Detected change data:
-- -- --

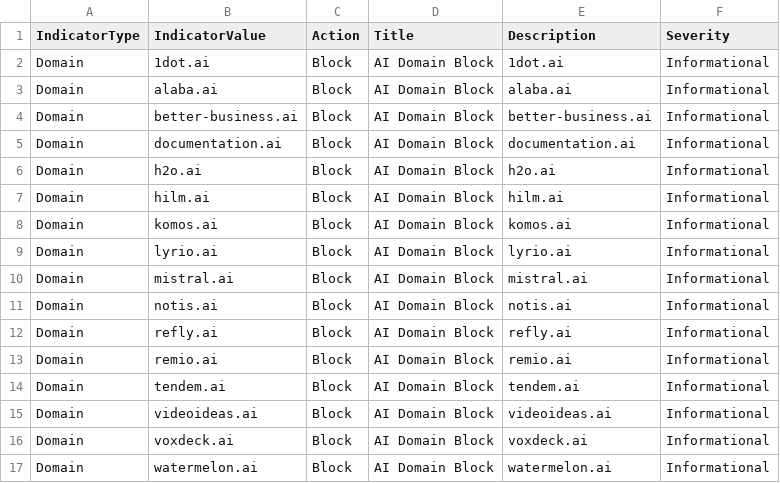
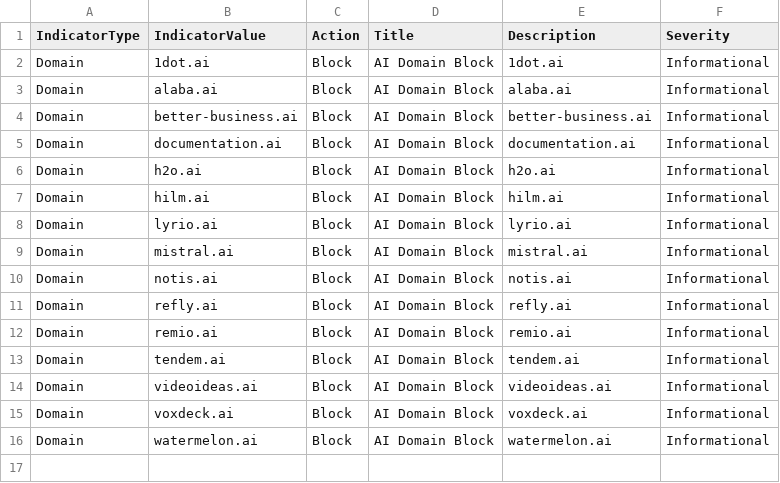
Before and after one commit to koensmink/AI-services-blockfeed-harvester, a CSV file: output/defender_indicators.csv, drawn as a sheet.

```diff
--- a/output/defender_indicators.csv
+++ b/output/defender_indicators.csv
@@ -7,3 +7,2 @@ Domain,h2o.ai,Block,AI Domain Block,h2o.ai,Informational
 Domain,hilm.ai,Block,AI Domain Block,hilm.ai,Informational
-Domain,komos.ai,Block,AI Domain Block,komos.ai,Informational
 Domain,lyrio.ai,Block,AI Domain Block,lyrio.ai,Informational
```
Also changed, not shown: 5 other files.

-- -- --

### Required work
Could you filter the entries above for lines holding the string "output" and copy them?

### Problem solution
Before and after one commit to koensmink/AI-services-blockfeed-harvester, a CSV file: output/defender_indicators.csv, drawn as a sheet.
--- a/output/defender_indicators.csv
+++ b/output/defender_indicators.csv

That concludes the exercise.